---------- Records for this exercise ----------
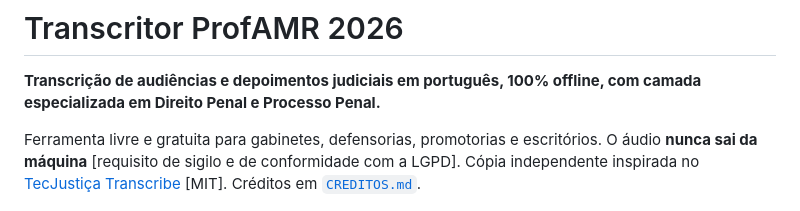
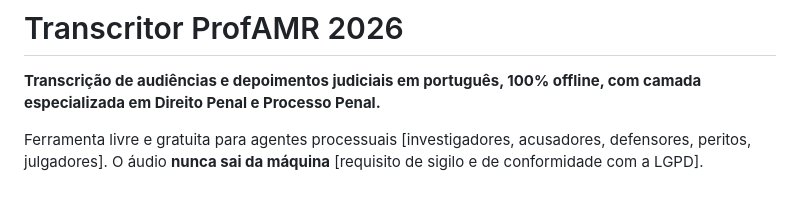
Before and after one commit to ProfAMR404/Transcritor-ProfAMR-2026, a Markdown page: README.md, the part around the change. GitHub-like rendering.

Commit message:
Update audience transcription tool description

```diff
--- a/README.md
+++ b/README.md
@@ -8,7 +8,7 @@
 
 **Transcrição de audiências e depoimentos judiciais em português, 100% offline, com camada especializada em Direito Penal e Processo Penal.**
 
-Ferramenta livre e gratuita para gabinetes, defensorias, promotorias e escritórios. O áudio **nunca sai da máquina** [requisito de sigilo e de conformidade com a LGPD]. Cópia independente inspirada no [TecJustiça Transcribe](https://github.com/marcosmarf27/tecjustica-transcribe-cli) [MIT]. Créditos em [`CREDITOS.md`](CREDITOS.md).
+Ferramenta livre e gratuita para agentes processuais [investigadores, acusadores, defensores, peritos, julgadores]. O áudio **nunca sai da máquina** [requisito de sigilo e de conformidade com a LGPD].
 
 <p align="center"><img src="docs/assets/tela-principal.png" width="720" alt="Tela principal do Transcritor ProfAMR"></p>
 
```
----------
**About this exercise:** Repeat, exactly and in full, every entry in the data, but not the pictures.

**Reply:**
Before and after one commit to ProfAMR404/Transcritor-ProfAMR-2026, a Markdown page: README.md, the part around the change. GitHub-like rendering.

Commit message:
Update audience transcription tool description

```diff
--- a/README.md
+++ b/README.md
@@ -8,7 +8,7 @@
 
 **Transcrição de audiências e depoimentos judiciais em português, 100% offline, com camada especializada em Direito Penal e Processo Penal.**
 
-Ferramenta livre e gratuita para gabinetes, defensorias, promotorias e escritórios. O áudio **nunca sai da máquina** [requisito de sigilo e de conformidade com a LGPD]. Cópia independente inspirada no [TecJustiça Transcribe](https://github.com/marcosmarf27/tecjustica-transcribe-cli) [MIT]. Créditos em [`CREDITOS.md`](CREDITOS.md).
+Ferramenta livre e gratuita para agentes processuais [investigadores, acusadores, defensores, peritos, julgadores]. O áudio **nunca sai da máquina** [requisito de sigilo e de conformidade com a LGPD].
 
 <p align="center"><img src="docs/assets/tela-principal.png" width="720" alt="Tela principal do Transcritor ProfAMR"></p>
 
```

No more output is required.